In particular, one thinks of Malraux’s concept of the “Museum without Walls”. Taking the form of an enormous book, Voices of Silence, this museum was more properly to be understood as a strictly ideal space in which art works from multiple cultures and historical periods would be reduced to weightless and isolated photographic images, thus allowing for a free-association and comparison of a vast catalog of works in various media. Not that it makes strict sense, but my impression is that Wimsatt & Beardsley’s criticism is essentially an similar attempt to reduce all poems to pure data, disembodied word images.

Simone de Beauvoir, Jean-Paul Sartre, Che Guevara

If you think about it, photography, which reduces all of life and culture to documents, presents itself as the most anonymous, intentionless and affectless medium – that medium which, even more than language was for Shelley, is no medium at all, and consequently the very best medium to function as the “universal” medium through which to convert a host of culturally specific works of art into to a large-scale display of “global” culture. Photography converts the work of art into a sign, and the sign, like the commodity in Marx, obeys the law of universal equivalency and exchangeability.
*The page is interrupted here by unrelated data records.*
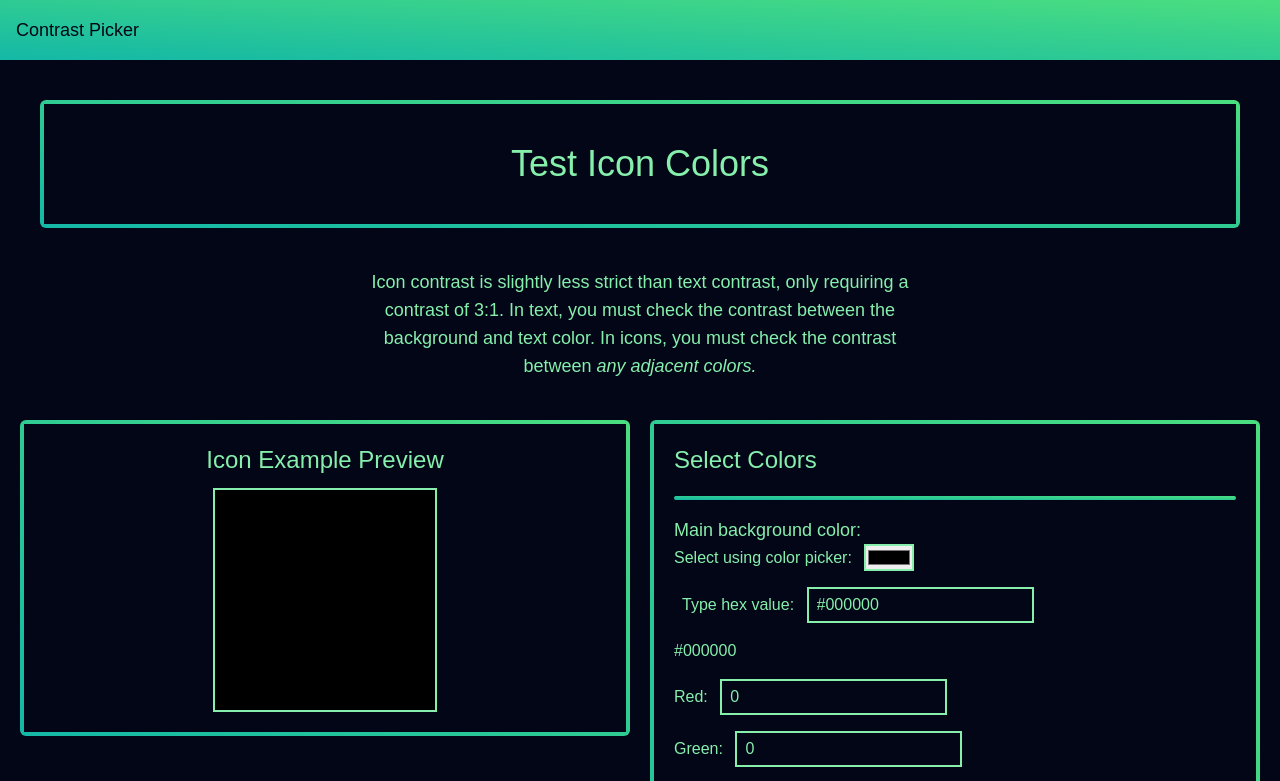
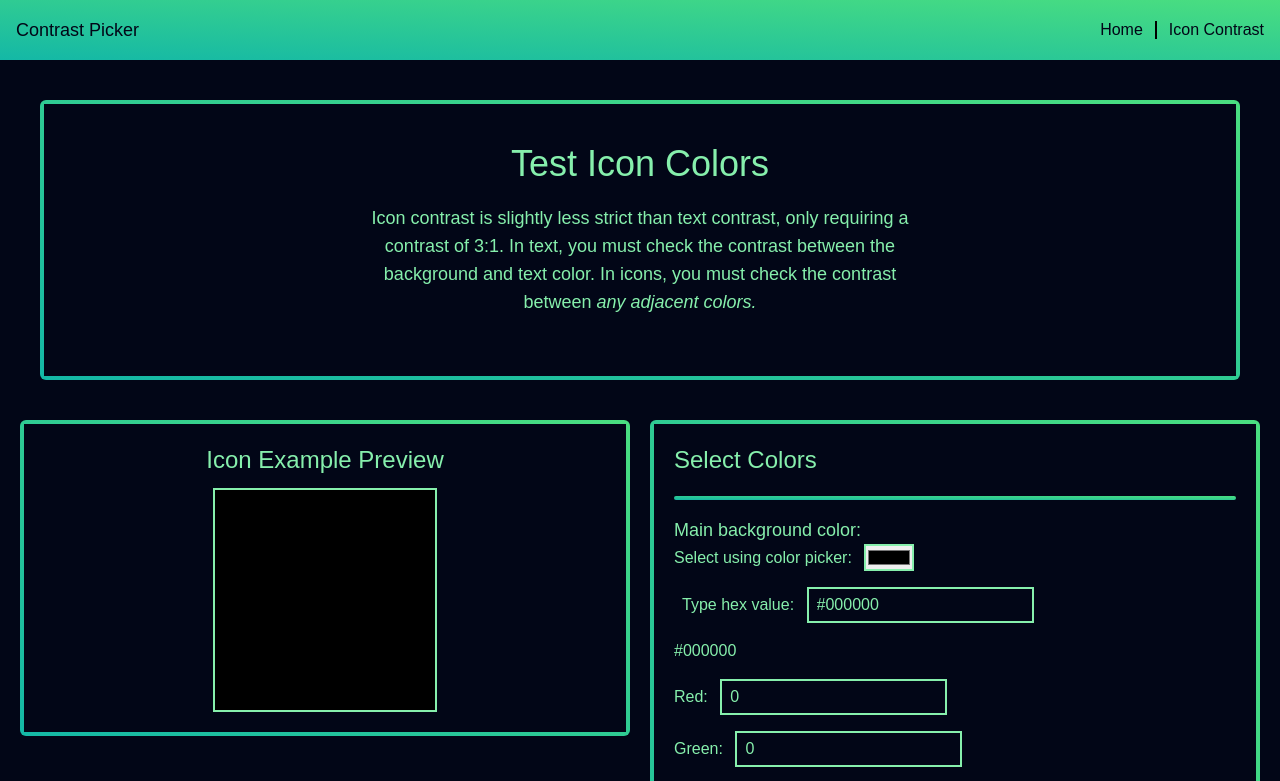
Before and after one commit to Hillary764/color-picker, a React (Vite) app: page /icons in a window 1280 px wide. Shown: the top 781 px of the page. Built offline with nearby package versions, Linux system fonts and the light colour scheme.

Commit message:
updated header with nav, small icon page design change

```diff
--- a/src/Routes/Icons/Icons.tsx
+++ b/src/Routes/Icons/Icons.tsx
@@ -31,14 +31,15 @@ export default function IconsScreen() {
   return (
     <>
       <Card className="m-10 [&>div]:p-5">
-        <h1 className="w-full text-center py-5 text-4xl">Test Icon Colors</h1>
+        <h1 className="w-full text-center py-5 text-4xl">Test Icon Colors</h1>{" "}
+        <p className="text-green-300 text-lg max-w-xl mx-auto text-center mb-10">
+          Icon contrast is slightly less strict than text contrast, only
+          requiring a contrast of 3:1. In text, you must check the contrast
+          between the background and text color. In icons, you must check the
+          contrast between <em>any adjacent colors.</em>
+        </p>
       </Card>
-      <p className="text-green-300 text-lg max-w-xl mx-auto text-center mb-10">
-        Icon contrast is slightly less strict than text contrast, only requiring
-        a contrast of 3:1. In text, you must check the contrast between the
-        background and text color. In icons, you must check the contrast between{" "}
-        <em>any adjacent colors.</em>
-      </p>
+
       <div className={`gap-5 grid grid-cols-1 lg:grid-cols-2 px-5`}>
         <div className="h-full">
           <Card
--- a/src/components/Header/Header.tsx
+++ b/src/components/Header/Header.tsx
@@ -1,3 +1,5 @@
+import { Link } from "react-router";
+
 export default function Header() {
   return (
     <header
@@ -6,7 +8,23 @@ export default function Header() {
         bg-gradient-to-tr from-teal-500 to-green-400 text-slate-950`}
     >
       <p className="text-lg">Contrast Picker</p>
-      <div></div>
+      <nav className="flex flex-row flex-wrap gap-3 items-center">
+        <Link
+          className={`relative before:absolute before:bottom-0 before:left-0 before:h-px before:w-0
+          before:bg-slate-950 hover:before:w-full before:transition-[width]`}
+          to={"/"}
+        >
+          Home
+        </Link>
+        <div className="h-2/3 w-0.5 bg-black" />
+        <Link
+          className={`relative before:absolute before:bottom-0 before:left-0 before:h-px before:w-0
+          before:bg-slate-950 hover:before:w-full before:transition-[width]`}
+          to="/icons"
+        >
+          Icon Contrast
+        </Link>
+      </nav>
     </header>
   );
 }
--- a/src/components/IconSuggestions/IconSuggestions.tsx
+++ b/src/components/IconSuggestions/IconSuggestions.tsx
@@ -72,7 +72,7 @@ export default function IconSuggestions({
     for (let i = 0; i < maxCount; i++) {
       itemsMap.push(
         <div
-          className="w-full m-2 grid grid-cols-3"
+          className="w-full m-2 grid grid-cols-3 border-2 border-green-300"
           key={`suggestion-colors-${i}-${allSuggestions.bg[i].blue}`}
         >
           <ColorSwatch
```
Or so Jean Baudrillard taught in his For A Critique of The Political Economy of The Sign.


Generation Terror or Stupor?

Posted: February 17, 2018 in Uncategorized

Delaney Tarr, a high school senior, cannot remember a time when she did not know about school shootings.
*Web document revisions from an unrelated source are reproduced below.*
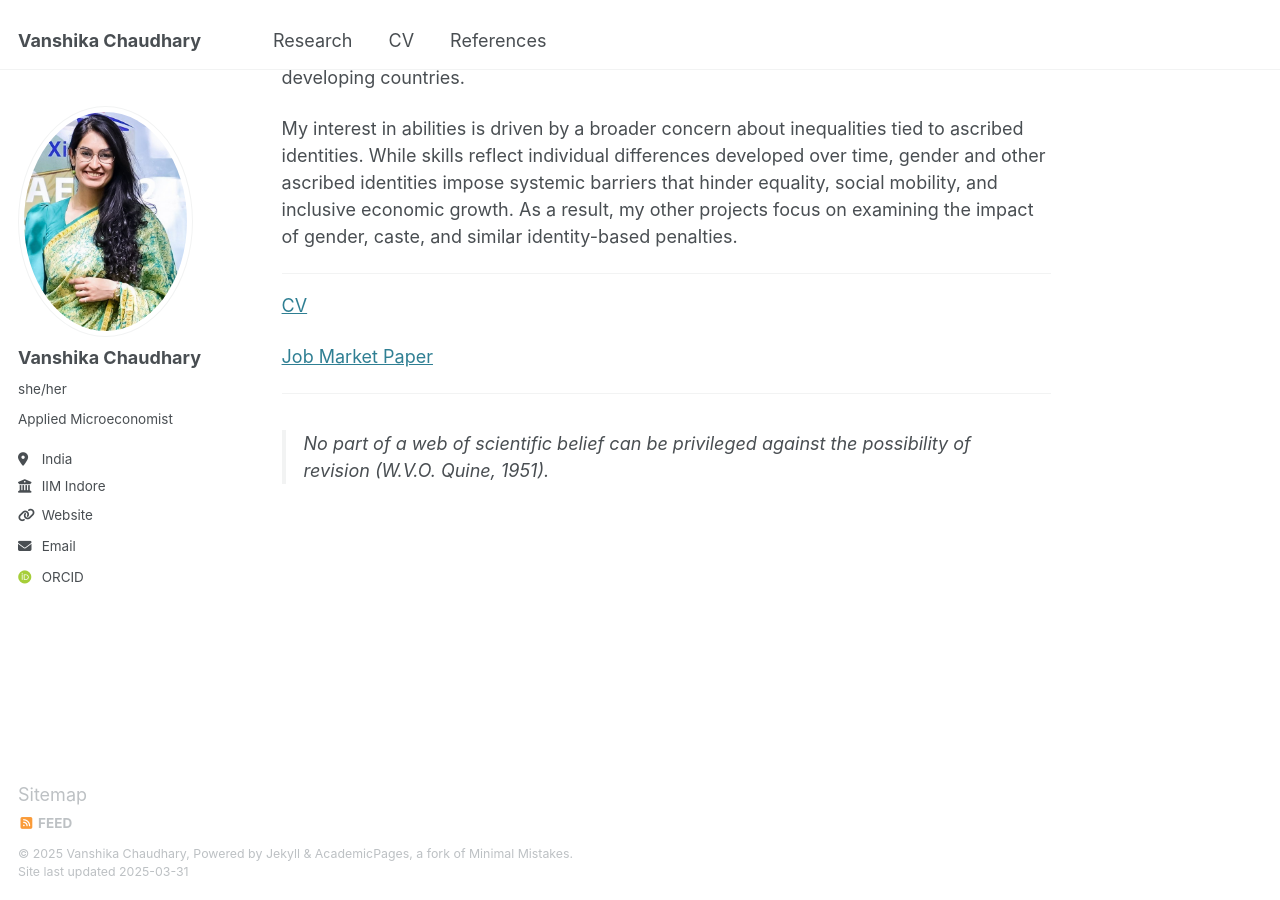
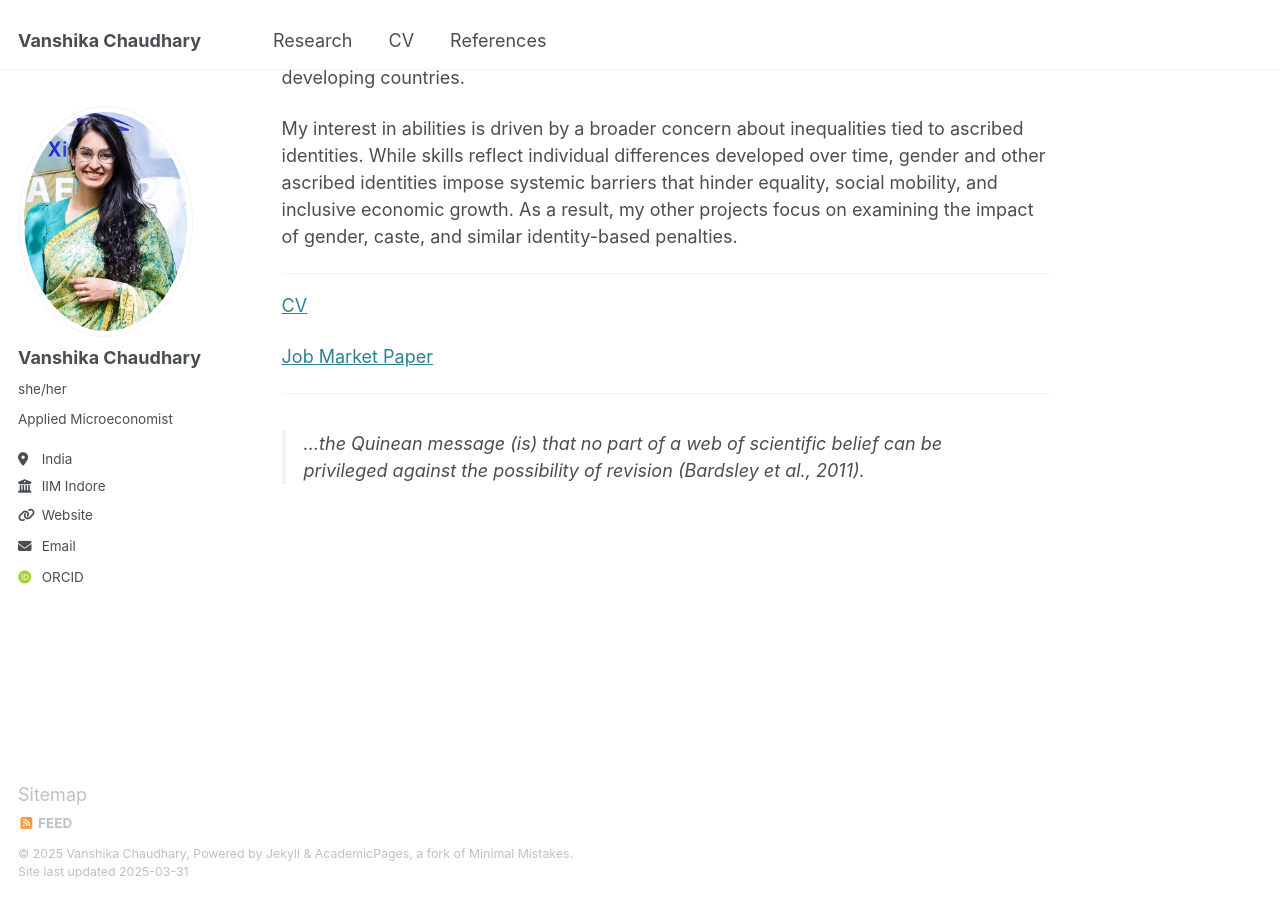
Before and after one commit to vanshika-chaudhary-economics/vanshika-chaudhary-economics.github.io, a Jekyll site: the page built from _pages/about.md, in a window 1280 px wide and 900 px high, scrolled down 559 px. Built offline with Jekyll 4.4.1, drawn with Linux system fonts in a browser that asks for light colours; some web fonts are replaced.

Commit message:
Update about.md

```diff
--- a/_pages/about.md
+++ b/_pages/about.md
@@ -25,4 +25,4 @@
 
 ------
 
-> No part of a web of scientific belief can be privileged against the possibility of revision (W.V.O. Quine, 1951).
+> ...the Quinean message (is) that no part of a web of scientific belief can be privileged against the possibility of revision (Bardsley et al., 2011).
```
So when a fire alarm went off inside Marjory Stoneman Douglas High School and teachers began screaming “Code red!” as confused students ran in and out of classrooms, Ms. Tarr, 17, knew what to do. Run to the safest place in the classroom — in this case, a closet packed with 19 students and their teacher.

“I’ve been told these protocols for years,” she said. “My sister is in middle school — she’s 12 — and in elementary school, she had to do code red drills.”
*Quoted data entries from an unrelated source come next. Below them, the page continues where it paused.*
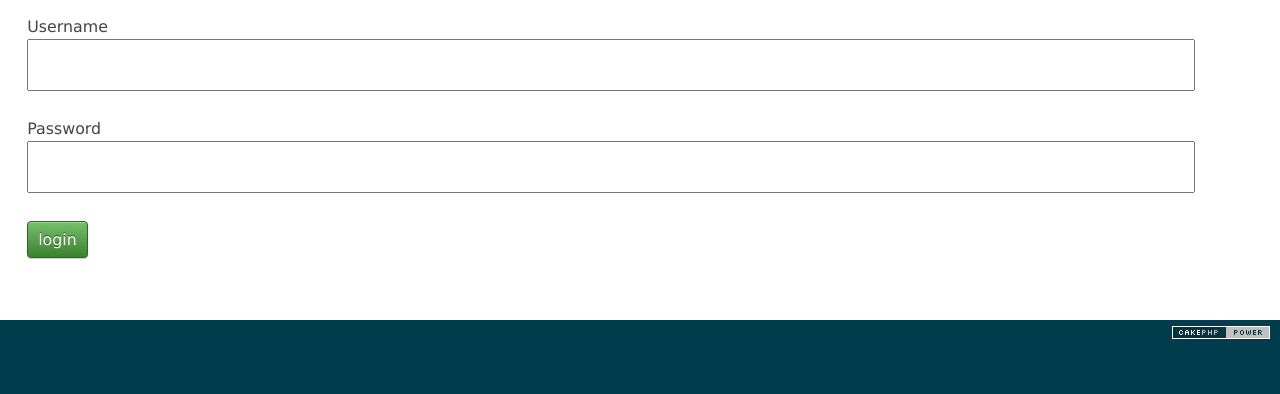
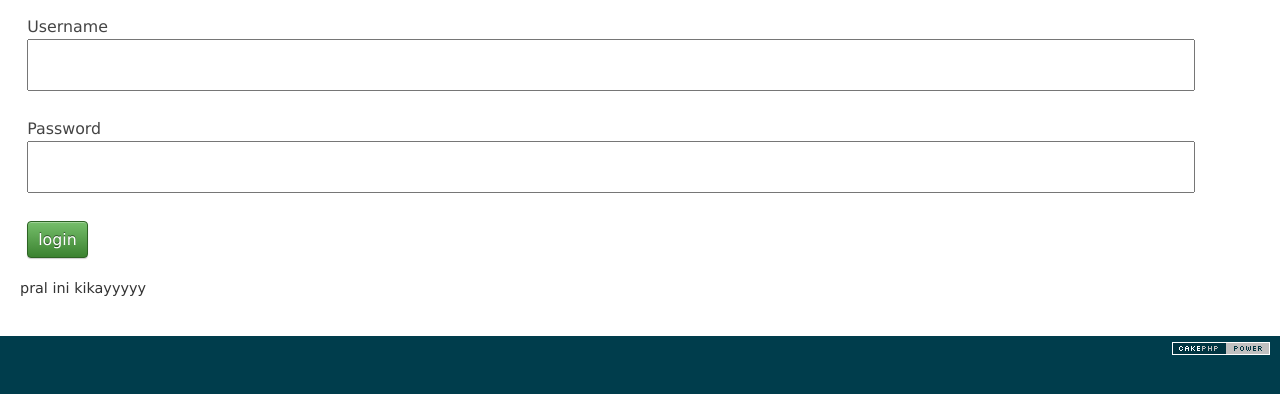
Before and after one commit to Kikiade/sahabatlama_kasir, a CakePHP app: the page made by app/View/Users/login.ctp in a window 1280 px wide. Shown: the part 47-441 px from the top of the page. Run offline with PHP 8.4 and a stand-in for CakePHP, Linux system fonts and the light colour scheme; the template is opened without the code that fills it, so the values that code supplies are empty; form fields are guessed from the names that the template uses; some libraries are stand-ins or nearby versions.

Commit message:
pral gw benerin nih

```diff
--- a/app/View/Users/login.ctp
+++ b/app/View/Users/login.ctp
@@ -3,4 +3,5 @@
     echo $this->Form->input('username');
     echo $this->Form->input('password');
     echo $this->Form->end('login');
+    echo "pral ini kikayyyyy";
 ?>
```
This is life for the children of the mass shooting generation. They were born into a world reshaped by the 1999 attack at Columbine High School in Colorado, and grew up practicing active shooter drills and huddling through lockdowns. They talked about threats and safety steps with their parents and teachers. With friends, they wondered darkly whether it could happen at their own school, and who might do it.

Now, this generation is almost grown up. And when a gunman killed 17 people this week at Stoneman Douglas High in Parkland, Fla., the first response of many of their classmates was not to grieve in silence, but to speak out. Their urgent voices — in television interviews, on social media, even from inside a locked school office as they hid from the gunman — are now rising in the national debate over gun violence in the aftermath of yet another school shooting.

Most of you are no more than a year or two older than this student and would still have been in high school less than ten moths ago.

Cameron Kasky is a 17-year-old junior at Marjory Stoneman Douglas High School. He and his brother Holden survived Wednesday’s school shooting at their Parkland, Florida, high school.